After the war, Bragg moved around a lot due to job issues. In August 1871 he was employed by the city of Mobile, Alabama, to improve the river, harbor, and bay, but ended up leaving after quarreling with a “combination of capitalists.” He moved to Texas and was appointed the chief engineer of the Gulf, Colorado and Santa Fe Railway in July 1874, but disagreements with the board of directors over his compensation caused him to resign. He remained in Texas as inspector of railroads. On September 27, 1876, Bragg was walking in Galveston, Texas, when he suddenly fell unconscious. Dragged into a drugstore, he was dead within 15 minutes.

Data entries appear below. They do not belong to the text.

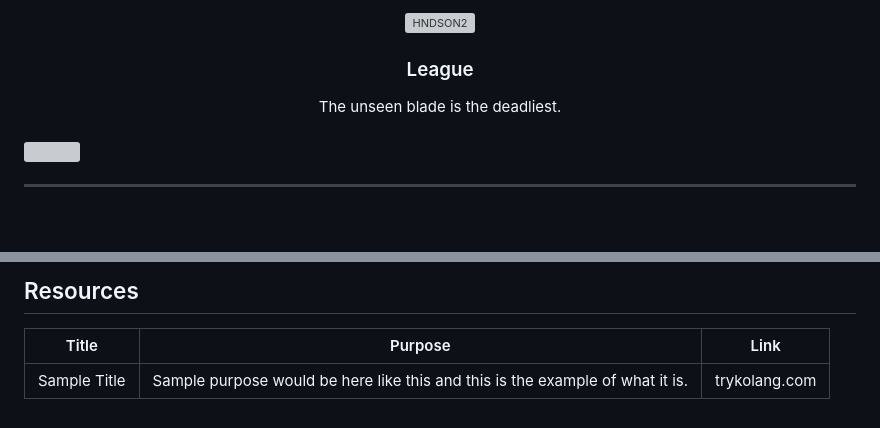
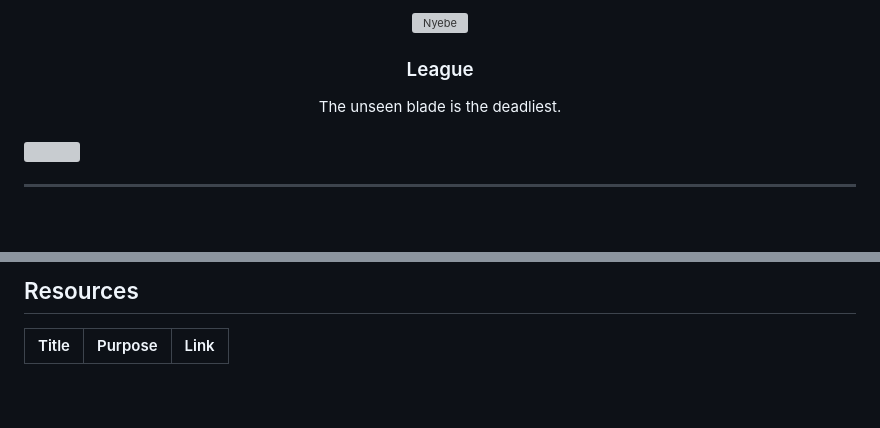
Before and after one commit to Iconiq2/WD-HandsOnExam2, a Markdown page: readme.md, 2 parts joined by grey strips. Drawn GitHub-style; grey boxes are pictures that could not be loaded.

```diff
--- a/readme.md
+++ b/readme.md
@@ -8,6 +8,5 @@
   <!-- TODO: If you want to add logo or banner you can add it here -->
-    <img src="https://cdn1.epicgames.com/offer/24b9b5e323bc40eea252a10cdd3b2f10/EGS_LeagueofLegends_RiotGames_S1_2560x1440-80471666c140f790f28dff68d72c384b"
-      alt="HNDSON2" width="130" height="100">
+    <img src="https://cdn1.epicgames.com/offer/24b9b5e323bc40eea252a10cdd3b2f10/EGS_LeagueofLegends_RiotGames_S1_2560x1440-80471666c140f790f28dff68d72c384b" alt="Nyebe" width="130" height="100">
   </a>
 <!-- TODO: Change Title to the name of the title of your Project -->
   <h3 align="center">League</h3>
@@ -118,4 +117,3 @@ WD-ProjectName
 <!-- TODO: Add References -->
 | Title | Purpose | Link |
 |-|-|-|
-| Sample Title | Sample purpose would be here like this and this is the example of what it is. | trykolang.com |
```
Also changed, not shown: other parts of readme.md (+2 -2 lines).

A physician familiar with his health history believed that he died from “paralysis of the brain”. An inquiry ruled that his death was due to fatal fainting brought on by normal heart disease. He is buried in Magnolia Cemetery, Mobile, Alabama.
William Rosecrans was born in Ohio, and a West Point graduate. After graduating, he spent the years before the American Civil War in several different occupations. At various times he was an engineer, a manufacturer, an architect, and a coal operator. Also, he was a part time professor at West Point. A little-known fact about Rosecrans is that he was an inventor. Numbered among his inventions were odorless oil, a round lamp wick, a short practical lamp chimney, and a new economical method of manufacturing soap. At the beginning of the Civil War in 1861, Rosecrans volunteered for duty. He served at first as the colonel of the Twenty-Third Ohio Volunteer Infantry Regiment. Rosecrans was quickly promoted to brigadier general.
In 1862, Rosecrans participated in the Battles of Iuka and Corinth as a division commander and then became the commander of the Army of the Cumberland. “Old Rosey” was loved by his troops but was hard on his officers. The excitement of battle tended to make him stutter. It also often led him to bypass the chain of command and issue orders directly to regimental and brigade commanders, which may have served him well at previous battles but proved to be his ruin at the Battle of Chickamauga. Rosecrans issued an order to General Wood “to close in and support his left.” This order created a hole in the Union line which coincided with Longstreet’s attack and led to the Confederate victory. Because of the defeat, Rosecrans was relieved of command of the Army of the Cumberland and would eventually be given command of the Department of Missouri until wars end.
After the war Rosecrans settled in California. He was appointed minister to Mexico in 1868 but was removed the following year, after his nemesis, Ulysses Grant reached the presidency. Rosecrans died from pneumonia at Redondo Beach, California, March 11, 1898. He is buried in Arlington National Cemetery.
Both General Bragg and General Rosecrans are remembered for their roles in the American Civil War but most especially for their leadership at Chickamauga. The battle that many consider a turning point in the war. We will take a look at the actual battle events in the next blog. Thanks for reading and hope to see you at the Tunnel Hill Heritage Center soon!